For many people, starting a business is a long-held dream made into a necessity by the economic downturn. The number of new business start-ups has grown steadily throughout the decade, averaging more than 600,000 in each of the past nine years.
Unfortunately, many of those businesses fail. According to the Small Business Administration, business closings and failures are almost as high each year as start-ups. In 2008, the last year for which statistics are available, there were 627,200 business start-ups, 595,600 business closures, and 43,546 bankruptcies in the U.S.
Seven out of ten new employer firms survive at least two years, but only about half survive five.
#b#Donna DiDomenico#/b# and #b#Cheryl Patnick#/b#, who recently opened their own separate businesses, hope to reduce that failure rate when they present “DREAM: Five Steps to Start a Business” at SCORE Princceton on Tuesday, March 9, at 6:45 p.m. at the Princeton Public Library. The presentation is free.
Call 609-393-0505 or visit www.scoreprinceton.org.
Patnick is president of Capella Consultants in Pennington, a human resources and management consulting group “dedicated to harnessing the potential and maximizing the performance of employees,” according to the company’s website.
She holds a bachelor’s degree in business administration from the University of Richmond.
DiDomenico realized her long-held dream of opening her own business last January. Development Specialists, based in Hamilton, is a consulting firm that helps business with employee training and performance development.
She has spent more than 25 years designing custom training systems and employee development programs for corporations and is a trainer of trainers.
DiDomenico received her bachelor’s in marketing education and her master’s in business education from Rider University in the early 1980s. She now teaches courses in business there also.
While she was drawn to teaching, DiDomenico always knew that someday she would own her own business. “My parents were business owners and I wanted to be a CEO back when CEOs were still the good guys,” she says.
She and Patnick have developed their five-step process to help other business owners speed through some of the bumps they’ve experienced along the road. “There are so many people out there who want to start a business but just don’t know how,” she says. “There are many resources out there, but we didn’t find anything that covered the whole process from start to finish.”
Their “DREAM” acronym stands for “Develop, Refine, Execute, Assess and Make it Happen.” Patnick describes it as “a creative-step process that simplifies starting a business by developing an entrepreneur’s idea.”
#b#Develop.#/b# The first step in the process for every person who is thinking of opening a business is to take a look at their core idea and develop it. “Write it down, put it in a format that you can share, and then go network,” says DiDomenico. After writing down all of the ideas, she suggests the fledgling business owner make a list of everyone they know who may be able to help them.
“Where do you go and who do you know there?” she asks. Church, work, family, and social groups are all possibilities. “Don’t forget those second level connections,” she says. Who do you know who knows someone who could help you?

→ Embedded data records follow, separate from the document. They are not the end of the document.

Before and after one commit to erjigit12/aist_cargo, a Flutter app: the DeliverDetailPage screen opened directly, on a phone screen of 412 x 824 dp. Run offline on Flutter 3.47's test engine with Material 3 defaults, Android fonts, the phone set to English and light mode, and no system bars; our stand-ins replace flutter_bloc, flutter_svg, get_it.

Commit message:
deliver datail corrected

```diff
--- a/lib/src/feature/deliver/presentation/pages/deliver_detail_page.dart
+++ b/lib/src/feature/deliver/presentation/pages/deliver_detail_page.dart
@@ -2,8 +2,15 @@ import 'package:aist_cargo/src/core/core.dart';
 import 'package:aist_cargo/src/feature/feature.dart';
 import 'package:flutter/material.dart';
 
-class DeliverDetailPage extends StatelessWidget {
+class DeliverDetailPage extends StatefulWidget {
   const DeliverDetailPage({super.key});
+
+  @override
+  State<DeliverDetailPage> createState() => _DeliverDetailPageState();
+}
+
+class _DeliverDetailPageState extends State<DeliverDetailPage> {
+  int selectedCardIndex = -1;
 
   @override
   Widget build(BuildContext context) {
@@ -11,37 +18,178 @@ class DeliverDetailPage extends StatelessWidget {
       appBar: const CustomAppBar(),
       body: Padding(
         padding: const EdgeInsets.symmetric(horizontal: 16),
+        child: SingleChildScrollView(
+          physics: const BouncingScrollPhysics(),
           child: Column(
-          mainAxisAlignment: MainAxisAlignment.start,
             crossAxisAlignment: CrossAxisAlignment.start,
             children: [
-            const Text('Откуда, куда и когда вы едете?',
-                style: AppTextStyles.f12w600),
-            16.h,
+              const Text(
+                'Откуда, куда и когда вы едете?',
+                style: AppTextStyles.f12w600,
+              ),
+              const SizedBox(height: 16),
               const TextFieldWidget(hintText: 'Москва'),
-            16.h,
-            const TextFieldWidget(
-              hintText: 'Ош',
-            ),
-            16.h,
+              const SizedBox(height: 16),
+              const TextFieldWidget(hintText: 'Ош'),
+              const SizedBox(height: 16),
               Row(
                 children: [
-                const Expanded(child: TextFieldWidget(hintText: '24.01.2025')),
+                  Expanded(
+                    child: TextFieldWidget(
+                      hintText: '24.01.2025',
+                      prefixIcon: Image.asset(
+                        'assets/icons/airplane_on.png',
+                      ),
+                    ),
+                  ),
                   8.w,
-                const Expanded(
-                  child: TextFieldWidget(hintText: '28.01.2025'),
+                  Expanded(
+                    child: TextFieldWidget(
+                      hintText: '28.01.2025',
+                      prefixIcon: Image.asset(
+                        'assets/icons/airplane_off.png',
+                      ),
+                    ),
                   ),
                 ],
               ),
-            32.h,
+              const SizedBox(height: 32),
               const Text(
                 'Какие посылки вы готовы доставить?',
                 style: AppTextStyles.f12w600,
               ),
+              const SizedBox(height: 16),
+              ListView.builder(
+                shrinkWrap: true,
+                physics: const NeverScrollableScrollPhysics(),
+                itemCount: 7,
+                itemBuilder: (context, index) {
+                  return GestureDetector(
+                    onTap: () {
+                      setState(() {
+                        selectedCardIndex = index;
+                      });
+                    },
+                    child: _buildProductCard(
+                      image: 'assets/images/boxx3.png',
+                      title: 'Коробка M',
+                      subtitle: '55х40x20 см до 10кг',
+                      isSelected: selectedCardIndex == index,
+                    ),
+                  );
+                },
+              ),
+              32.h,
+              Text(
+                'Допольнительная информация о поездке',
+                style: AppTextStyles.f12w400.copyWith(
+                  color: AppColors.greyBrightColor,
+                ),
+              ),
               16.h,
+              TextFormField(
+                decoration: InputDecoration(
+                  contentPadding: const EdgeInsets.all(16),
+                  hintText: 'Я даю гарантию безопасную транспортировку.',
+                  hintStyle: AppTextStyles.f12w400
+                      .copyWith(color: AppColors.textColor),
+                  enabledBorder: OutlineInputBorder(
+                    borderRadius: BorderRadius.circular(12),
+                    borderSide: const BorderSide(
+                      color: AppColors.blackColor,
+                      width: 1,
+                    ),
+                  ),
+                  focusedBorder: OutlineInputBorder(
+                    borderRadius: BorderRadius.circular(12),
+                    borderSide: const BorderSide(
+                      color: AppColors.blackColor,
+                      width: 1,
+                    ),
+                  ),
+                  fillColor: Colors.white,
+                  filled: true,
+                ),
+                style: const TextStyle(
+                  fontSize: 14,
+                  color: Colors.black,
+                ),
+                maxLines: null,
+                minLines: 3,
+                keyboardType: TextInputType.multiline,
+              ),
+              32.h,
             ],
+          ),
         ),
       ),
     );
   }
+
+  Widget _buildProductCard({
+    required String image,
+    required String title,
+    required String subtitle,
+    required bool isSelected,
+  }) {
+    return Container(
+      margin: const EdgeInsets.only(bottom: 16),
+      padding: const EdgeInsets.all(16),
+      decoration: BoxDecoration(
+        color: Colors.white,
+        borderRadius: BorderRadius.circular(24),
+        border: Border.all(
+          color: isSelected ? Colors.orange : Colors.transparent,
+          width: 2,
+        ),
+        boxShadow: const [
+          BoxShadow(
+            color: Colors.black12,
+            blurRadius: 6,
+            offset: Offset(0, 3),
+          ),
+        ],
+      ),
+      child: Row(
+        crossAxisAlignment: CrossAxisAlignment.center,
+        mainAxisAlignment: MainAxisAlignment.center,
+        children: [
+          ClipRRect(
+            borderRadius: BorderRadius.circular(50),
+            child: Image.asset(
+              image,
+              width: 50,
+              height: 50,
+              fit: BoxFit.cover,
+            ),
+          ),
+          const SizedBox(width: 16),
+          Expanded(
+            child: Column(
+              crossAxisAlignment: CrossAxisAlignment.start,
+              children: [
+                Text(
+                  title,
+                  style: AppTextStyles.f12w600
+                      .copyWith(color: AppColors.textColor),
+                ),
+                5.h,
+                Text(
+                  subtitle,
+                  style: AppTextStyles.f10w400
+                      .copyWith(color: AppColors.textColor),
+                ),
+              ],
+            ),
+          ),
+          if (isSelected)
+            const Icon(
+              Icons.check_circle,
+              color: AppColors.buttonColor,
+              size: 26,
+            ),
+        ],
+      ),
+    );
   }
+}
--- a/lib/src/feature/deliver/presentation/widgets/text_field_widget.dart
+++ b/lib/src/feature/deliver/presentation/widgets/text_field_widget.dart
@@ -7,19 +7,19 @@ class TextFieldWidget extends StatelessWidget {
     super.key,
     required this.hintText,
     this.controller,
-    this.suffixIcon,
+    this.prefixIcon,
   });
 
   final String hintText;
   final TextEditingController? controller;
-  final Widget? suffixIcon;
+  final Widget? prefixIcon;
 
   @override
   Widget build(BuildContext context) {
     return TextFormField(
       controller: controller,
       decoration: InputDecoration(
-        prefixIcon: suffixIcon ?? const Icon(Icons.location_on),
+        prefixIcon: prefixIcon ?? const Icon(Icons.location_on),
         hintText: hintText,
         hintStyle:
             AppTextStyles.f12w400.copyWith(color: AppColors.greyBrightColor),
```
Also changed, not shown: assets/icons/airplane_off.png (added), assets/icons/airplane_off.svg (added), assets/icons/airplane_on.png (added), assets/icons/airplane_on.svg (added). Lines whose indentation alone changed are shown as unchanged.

#b#Refine#/b#. Once you have received as much feedback as possible on your idea, it is time to go back to develop your plans based on that information. “Think about who would buy your product or service. Think about what you need to take your idea and bring it to the marketplace,” says DiDomenico.
#b#Execute#/b#. “We have an outline to work through that will help the business owner develop their business plan,” says DiDomenico. “Now is the time to think about a budget. What will you need to buy in order to start your business? What are your goals? How much money will you need to accomplish them?”
DiDomenico suggests developing major milestones, setting up goals to accomplish in one month, three months, a year, and so on. “You need to prioritize your action steps and test your goal statement,” she says. “Compare your goals with your action plan and make sure that it can work.”
#b#Assess#/b#. Have you achieved your goals? In what areas do you need to improve? DiDomenico suggests that this is the time to look at your competition and do a competitive analysis. “What is your competition doing that you can do?” she asks. It is important for business owners to continually look at their original plan, see where they can move forward, and keep improving on the plan.
#b#Make it happen#/b#. “This is the motivational section of DREAM,” says DiDomenico. “If you have really done your work on the first four steps you will make your dream of a successful business happen.”
DiDomenico says the process “will really help the new business owner work through a lot of the planning they need to do in a very short period of time. A lot of people have great ideas for a business but they just never make it happen. This process makes it easy.”